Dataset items

▶

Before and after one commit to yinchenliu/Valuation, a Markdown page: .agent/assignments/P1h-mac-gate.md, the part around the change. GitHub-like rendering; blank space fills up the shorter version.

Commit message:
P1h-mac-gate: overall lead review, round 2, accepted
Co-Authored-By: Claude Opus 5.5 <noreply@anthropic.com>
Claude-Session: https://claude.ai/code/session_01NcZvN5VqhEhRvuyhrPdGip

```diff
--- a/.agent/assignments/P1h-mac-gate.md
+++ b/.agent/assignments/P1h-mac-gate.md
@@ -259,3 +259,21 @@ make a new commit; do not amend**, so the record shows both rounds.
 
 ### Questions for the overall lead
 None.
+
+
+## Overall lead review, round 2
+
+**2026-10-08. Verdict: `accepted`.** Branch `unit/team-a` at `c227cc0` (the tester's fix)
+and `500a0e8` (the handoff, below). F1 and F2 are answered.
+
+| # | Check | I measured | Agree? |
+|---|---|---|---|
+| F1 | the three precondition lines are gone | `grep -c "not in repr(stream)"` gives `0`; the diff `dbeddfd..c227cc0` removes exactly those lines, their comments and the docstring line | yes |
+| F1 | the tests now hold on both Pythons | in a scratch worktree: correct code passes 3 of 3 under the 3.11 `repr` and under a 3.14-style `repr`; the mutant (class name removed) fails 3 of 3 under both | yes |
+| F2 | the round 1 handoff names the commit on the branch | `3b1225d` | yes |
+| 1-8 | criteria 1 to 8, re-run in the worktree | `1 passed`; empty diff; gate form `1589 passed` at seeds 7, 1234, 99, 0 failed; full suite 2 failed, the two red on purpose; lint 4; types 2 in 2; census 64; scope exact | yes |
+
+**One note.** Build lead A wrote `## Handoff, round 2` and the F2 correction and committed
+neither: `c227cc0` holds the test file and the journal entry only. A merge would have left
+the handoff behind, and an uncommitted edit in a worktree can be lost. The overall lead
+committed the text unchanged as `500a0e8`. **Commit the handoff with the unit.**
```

◀

Please copy all of the data above exactly.

Before and after one commit to yinchenliu/Valuation, a Markdown page: .agent/assignments/P1h-mac-gate.md, the part around the change. GitHub-like rendering; blank space fills up the shorter version.

Commit message:
P1h-mac-gate: overall lead review, round 2, accepted
Co-Authored-By: Claude Opus 5.5 <noreply@anthropic.com>
Claude-Session: https://claude.ai/code/session_01NcZvN5VqhEhRvuyhrPdGip

```diff
--- a/.agent/assignments/P1h-mac-gate.md
+++ b/.agent/assignments/P1h-mac-gate.md
@@ -259,3 +259,21 @@ make a new commit; do not amend**, so the record shows both rounds.
 
 ### Questions for the overall lead
 None.
+
+
+## Overall lead review, round 2
+
+**2026-10-08. Verdict: `accepted`.** Branch `unit/team-a` at `c227cc0` (the tester's fix)
+and `500a0e8` (the handoff, below). F1 and F2 are answered.
+
+| # | Check | I measured | Agree? |
+|---|---|---|---|
+| F1 | the three precondition lines are gone | `grep -c "not in repr(stream)"` gives `0`; the diff `dbeddfd..c227cc0` removes exactly those lines, their comments and the docstring line | yes |
+| F1 | the tests now hold on both Pythons | in a scratch worktree: correct code passes 3 of 3 under the 3.11 `repr` and under a 3.14-style `repr`; the mutant (class name removed) fails 3 of 3 under both | yes |
+| F2 | the round 1 handoff names the commit on the branch | `3b1225d` | yes |
+| 1-8 | criteria 1 to 8, re-run in the worktree | `1 passed`; empty diff; gate form `1589 passed` at seeds 7, 1234, 99, 0 failed; full suite 2 failed, the two red on purpose; lint 4; types 2 in 2; census 64; scope exact | yes |
+
+**One note.** Build lead A wrote `## Handoff, round 2` and the F2 correction and committed
+neither: `c227cc0` holds the test file and the journal entry only. A merge would have left
+the handoff behind, and an uncommitted edit in a worktree can be lost. The overall lead
+committed the text unchanged as `500a0e8`. **Commit the handoff with the unit.**
```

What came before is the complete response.